Drawn to theatre as a means of reinventing herself, Valk entered New York University's drama department at 19 and spent two years studying with world-renowned acting teacher Stella Adler before encountering Elizabeth LeCompte, The Wooster Group's director, and the troupe's other co-founders at NYU's then-new Experimental Theatre Wing. In 1979, she joined the collaborative ensemble, first making costumes, then as a stage manager, and, finally, in 1981, performing her first role in Route 1 & 9, a controversial version of Thornton Wilder's Our Town in which the Group recreated black vaudeville routines. She has acted in every Wooster Group play ever since. “I have so much power and liberty working with the Wooster Group at the Performing Garage,” she says.
Valk's lifetime of unorthodox portrayals include pivotal performances in L.S.D. (…Just the High Points…) (1984), based on Arthur Miller's The Crucible, and Brace Up!, from Chekhov's Three Sisters (1991). More recently, she has appeared in such deconstructed classics as the Gertrude Stein-inspired House/Lights (1997/2005); Eugene O'Neill's The Emperor Jones (1993/2007), in which, in blackface and a Kabuki-influenced costume, she transgressed the boundaries of race and gender; and an avant-garde Hamlet (2006/2007), playing Gertrude and Ophelia.

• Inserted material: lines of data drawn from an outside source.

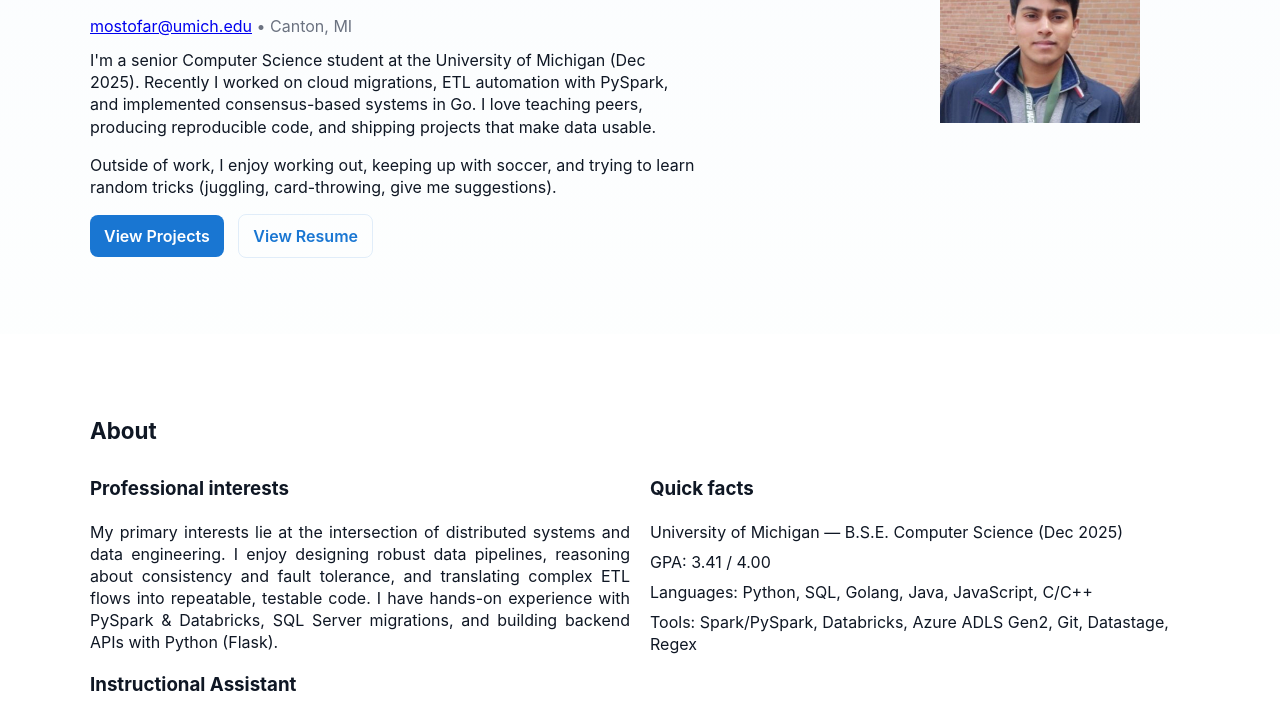
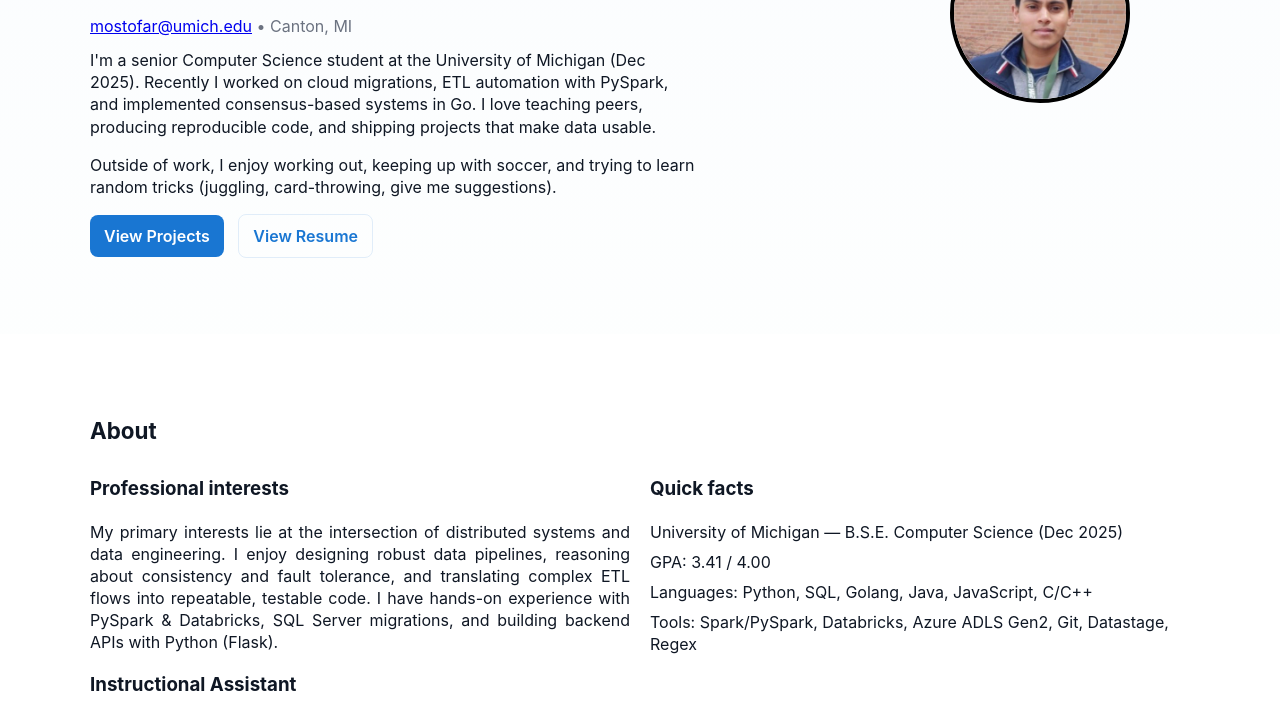
Before and after one commit to RaYaNmOsToFa/onyx.github.io, a plain HTML site: page index.html in a window 1280 px wide. Shown: the part 233-946 px from the top of the page. Drawn offline with Linux system fonts and the light colour scheme.

Commit message:
Update index.html

```diff
--- a/index.html
+++ b/index.html
@@ -11,6 +11,13 @@
     /* Smooth scrolling */
     html {
       scroll-behavior: smooth;
+    }
+    .avatar-svg {
+      width: 180px;          /* adjust size as needed */
+      height: 180px;
+      border-radius: 50%;    /* makes it circular */
+      object-fit: cover;     /* ensures the image fills the circle */
+      border: 4px solid black;   /* black border */
     }
 
     /* Sticky header */
```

Although she has also appeared in films by directors Jonathan Demme, Raúl Ruiz and Peter Sellars, Valk is a consummate stage actress who has received numerous awards for her work, among them an OBIE for Sustained Excellence in Performance (1998) and a Bessie Award for Best Performer (2002).